DIRECTIONS FOR THIS TASK: Go line by line through the records and tally those that include "Repository". Respond with the tally only.
........
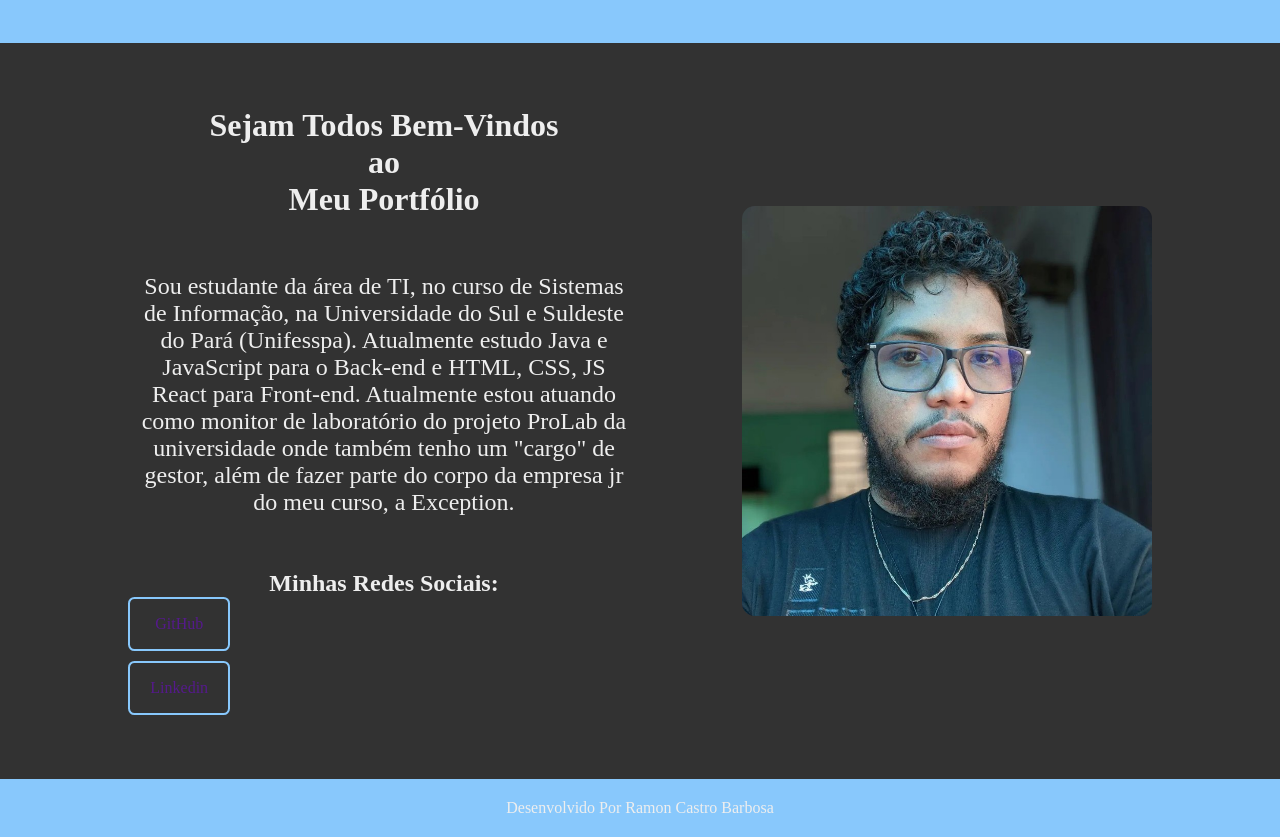
Repository: ramoncbarbosa/Web1_Atividade2
Page: index.html
The author's editor kept a copy of each file at every save. The page is drawn from the files as they stood at one save, then again after the next save.
The browser window is 1280 px wide. The pictures show the whole page.

Above is the page before, as saved 2023-06-10 16:42:34.

### index.html
<!DOCTYPE html>
<html lang="en-US">
<head>
    <meta charset="UTF-8">
    <meta name="viewport" content="width=device-width, initial-scale=1.0">
    <link rel="stylesheet" href="./styles/styles.css">
    <title>Portfólio</title>
</head>
<body>
    <header class="cabecalho">
        <nav>
           <a href=""></a>
           <a href=""></a>
        </nav>
    </header>
    <section></section>
    <main class="principal">
        <section class="principal__principal">
            <h1 class="principal__titulo"><strong>Sejam Todos Bem-Vindos<br> ao<br> Meu Portfólio</strong></h1>
            <p class="principal__texto">
                Sou estudante da área de TI, no curso de Sistemas de Informação, na Universidade do Sul e Suldeste do Pará (Unifesspa). Atualmente estudo Java e JavaScript para o Back-end e HTML, CSS, JS React para Front-end.
                    Atualmente estou atuando como monitor de laboratório do projeto ProLab da universidade onde também tenho um "cargo" de gestor, além de fazer parte do corpo da empresa jr do meu curso, a Exception.
            </p>
            <div class="princiapl__links">
                <h2 class="secundario__titulo">Minhas Redes Sociais:</h2>
                <a target="_blank" id="github" href=""><img src="" alt="">GitHub</a>
                <a target="_blank" id="linkedin" href=""><img src="" alt="">Linkedin</a>
            </div>
        </section>
            <img class="imagem" src="./img/perfil.jpg" alt="">
    </main>
    <footer class="rodape">
        <p class="rodape__rodape">Desenvolvido Por Ramon Castro Barbosa</p>
    </footer>
</body>
</html>

### styles/styles.css
*{
    padding: 0;
    margin: 0;
    box-sizing: border-box;
    text-decoration: none;
    gap: 0;
}

:root{
    --cor-um: #88c8fc;
    --cor-dois: #EEEEEE;
    --cor-tres: #323232;
}

body{
    width: 100%;
    height: 80vh;
    box-sizing: border-box;
    background-color: var(--cor-tres);
    color: var(--cor-dois);
}

.cabecalho{
    width: 100%;
    height: 6vh;
    padding: 2% 0 0 10%;
    gap: 5rem;
    display: flex;
    background-color: var(--cor-um);
}

.principal{
    justify-content: space-between;
    display: flex;
    align-items: center;
    padding: 5% 10%;

}

.principal__principal{
    width: 50%;
    display: flex;
    flex-direction: column;
    gap: 1.8rem;
    text-align: center;
}

.principal__titulo{
    text-align: center;
    justify-content: center;
    font-size: 32px;
}

.principal__texto{
    display: flex;
    align-items: center;
    flex-wrap: wrap;
    justify-content: space-around;
    padding: 5% 2%;
    font-size: 24px;
}

.principal__links{
    display: flex;
    flex-direction: row;
    justify-content: center;
    align-items: center;
    padding: 0;
    text-align: center;
}


#github{
    display: flex;
    align-items: center;
    justify-content: center;
    text-align: center;
    border: 2px solid var(--cor-um);
    border-radius: 0.4rem;
    width: 20%;
    text-decoration: none;
    padding: 1rem 0;
    margin-bottom: 2%;
}

#linkedin{
    display: flex;
    align-items: center;
    justify-content: center;
    text-align: center;
    border: 2px solid var(--cor-um);
    border-radius: 0.4rem;
    width: 20%;
    text-decoration: none;
    padding: 1rem 0;
}

.imagem{
    width: 40%;
    display: flex;
    justify-content: center;
    border-radius: 0.8rem;
}

.rodape{
    width: 100%;
    height: 8vh;
    display: flex;
    align-items: center;
    flex-wrap: wrap;
    justify-content: space-around;

    background-color: var(--cor-um);
}

.rodape__rodape{
    text-align: center;
    padding: 1.5%;
}

After the next save:
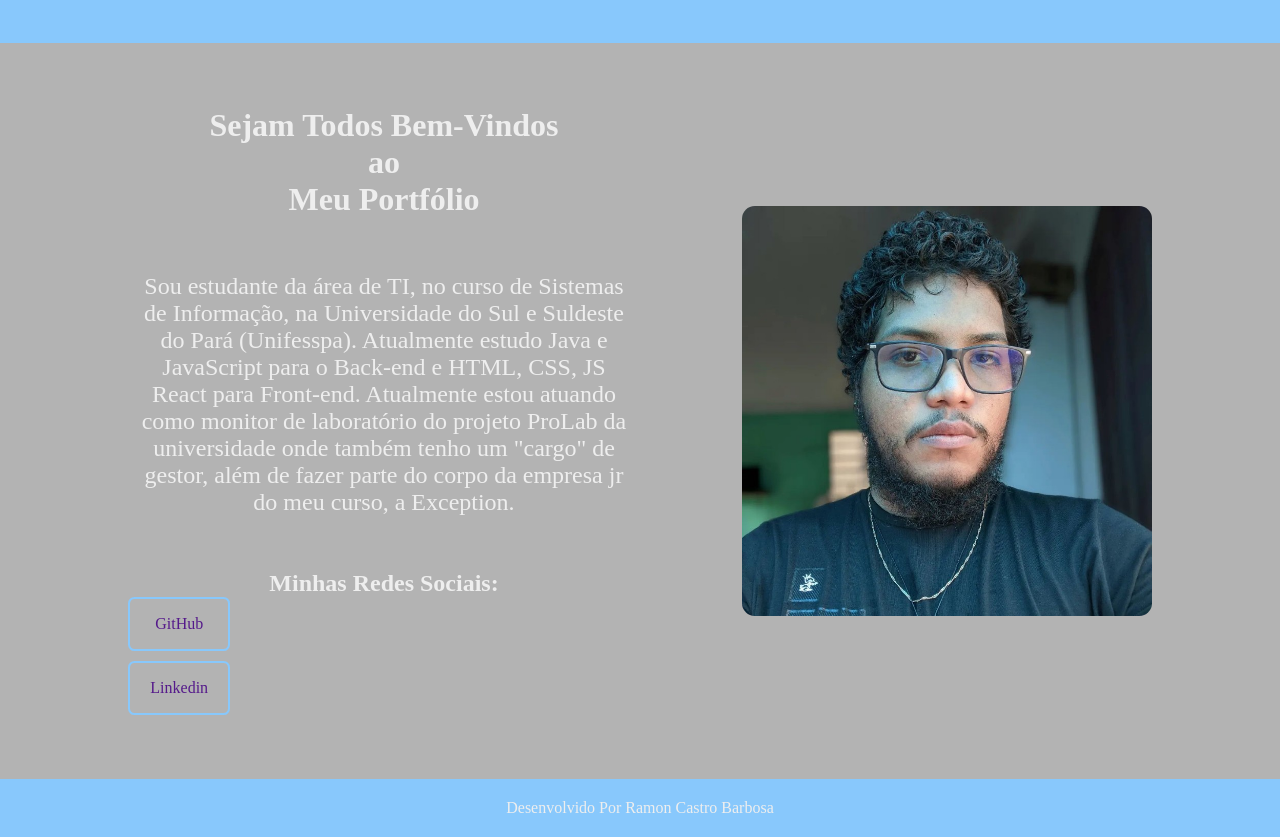
Saved 16 s later.
--- a/styles/styles.css
+++ b/styles/styles.css
@@ -9,7 +9,7 @@
 :root{
     --cor-um: #88c8fc;
     --cor-dois: #EEEEEE;
-    --cor-tres: #323232;
+    --cor-tres: #b3b3b3;
 }
 
 body{
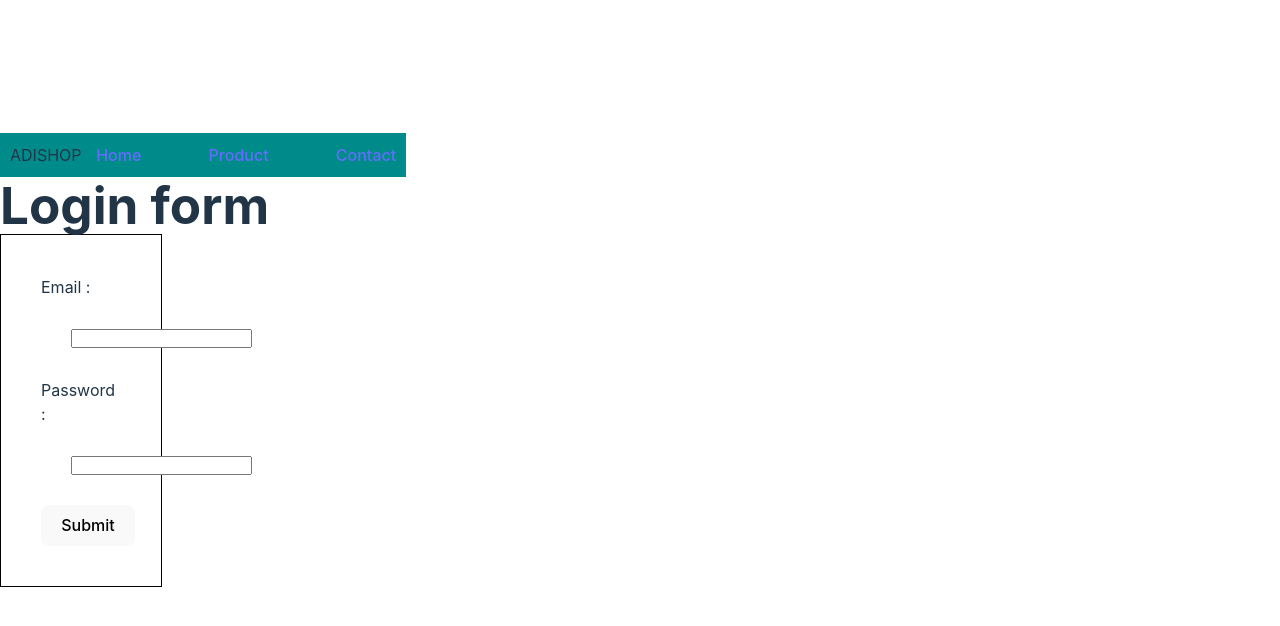
Repository: Aditya0377/React-ecommercewebsite
Page: /login (app in ecommerce/)
The author's editor kept a copy of each file at every save. The page is drawn from the files as they stood at one save, then again after the next save.
The browser window is 1280 px wide. The pictures show the whole page.
The project was rebuilt for these pictures with package versions that can differ from the ones it lists, and the page was loaded fresh each time. Also part of the build but not shown: ecommerce/vite.config.js, ecommerce/src/components/Home.jsx, ecommerce/src/components/Product.css, ecommerce/src/components/Product.jsx, ecommerce/src/components/Contact.jsx.

Above is the page before, as saved 2025-01-21 16:00:19.

### ecommerce/src/main.jsx
import { BrowserRouter } from 'react-router-dom'
import { createRoot } from 'react-dom/client'
import './index.css'
import App from './App.jsx'

createRoot(document.getElementById('root')).render(
  <BrowserRouter>
    <App />
  </BrowserRouter>


)

### ecommerce/src/App.jsx
import React from 'react'
import Header from './components/Header'
import { Routes, Route } from 'react-router-dom'
import Home from './components/Home'
import Product from './components/Product'
import Contact from './components/Contact'
import Login from './components/Login'

const App = () => {
  return (
    <div>
      <Header />
      <Routes>
        <Route path='/' element={<Home />} />
        <Route path='/product' element={<Product />} />
        <Route path='/contact' element={<Contact />} />
        <Route path='/login' element={<Login />} />


      </Routes>
    </div>
  )
}

export default App

### ecommerce/src/components/Header.jsx
import React from 'react'
import "./Header.css"
import { Link } from "react-router-dom"
const Header = () => {
    return (
        <div className='nav'>
            <div className="logo">ADISHOP</div>
            <div className="menu">
                <ul>
                    <li>
                        <Link to='/'>Home</Link>
                    </li>
                    <li>
                        <Link to='/product'>Product</Link>
                    </li>
                    <li>
                        <Link to='/contact'>Contact</Link>

                    </li>
                </ul>
            </div>
        </div>
    )
}

export default Header

### ecommerce/src/components/Login.jsx
import React from 'react'

const Login = () => {
    return (
        <div>
            <h1>Login form</h1>
            <div className='paradiv'>
                <form className='contact'>
                    <label>Email :</label>
                    <input type='email' /><br />
                    <label>Password :</label>
                    <input type='password' /><br />
                    <button>Submit</button><br />

                </form>
            </div >

        </div>
    )
}

export default Login

### ecommerce/src/components/Header.css
*{
    box-sizing: border-box;
    margin: 0px;
    padding: 0px;
}

.nav{
    padding:10px;
    display: flex;
    justify-content: space-between;
    align-items: center;
    background-color: darkcyan;
}
.menu ul {
    list-style: none;
    display: flex;
    width: 300px;
    justify-content: space-between;
}

### ecommerce/src/components/Contact.css
.contact{
    padding: 40px;
border:1px solid black;
width : 40%;

}
.contact input{
    margin:30px;

}

Loaded but not shown: ecommerce/index.html (common file); ecommerce/src/index.css (common file); ecommerce/src/components/Login.css (common file); ecommerce/src/components/Home.css (no stored copy; drawn as an empty file)

After the next save:
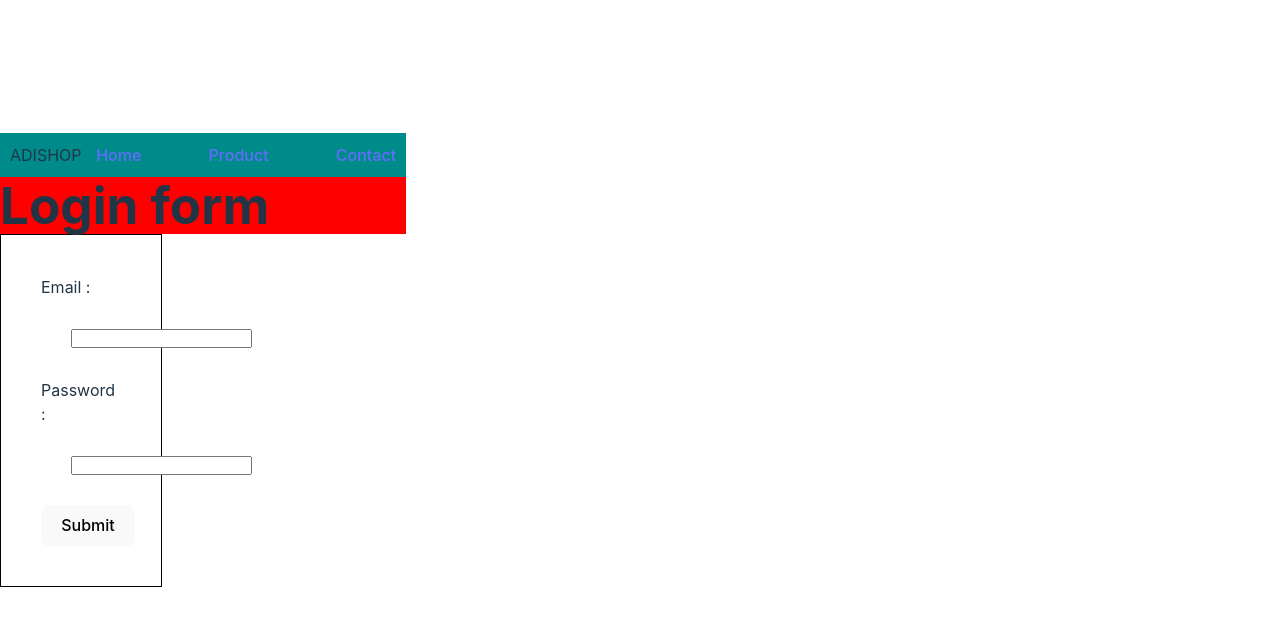
Saved 15 s later.
--- a/ecommerce/src/components/Login.jsx
+++ b/ecommerce/src/components/Login.jsx
@@ -1,5 +1,5 @@
 import React from 'react'
-
+import './Login.css'
 const Login = () => {
     return (
         <div>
........
SOLVED PROBLEM: 2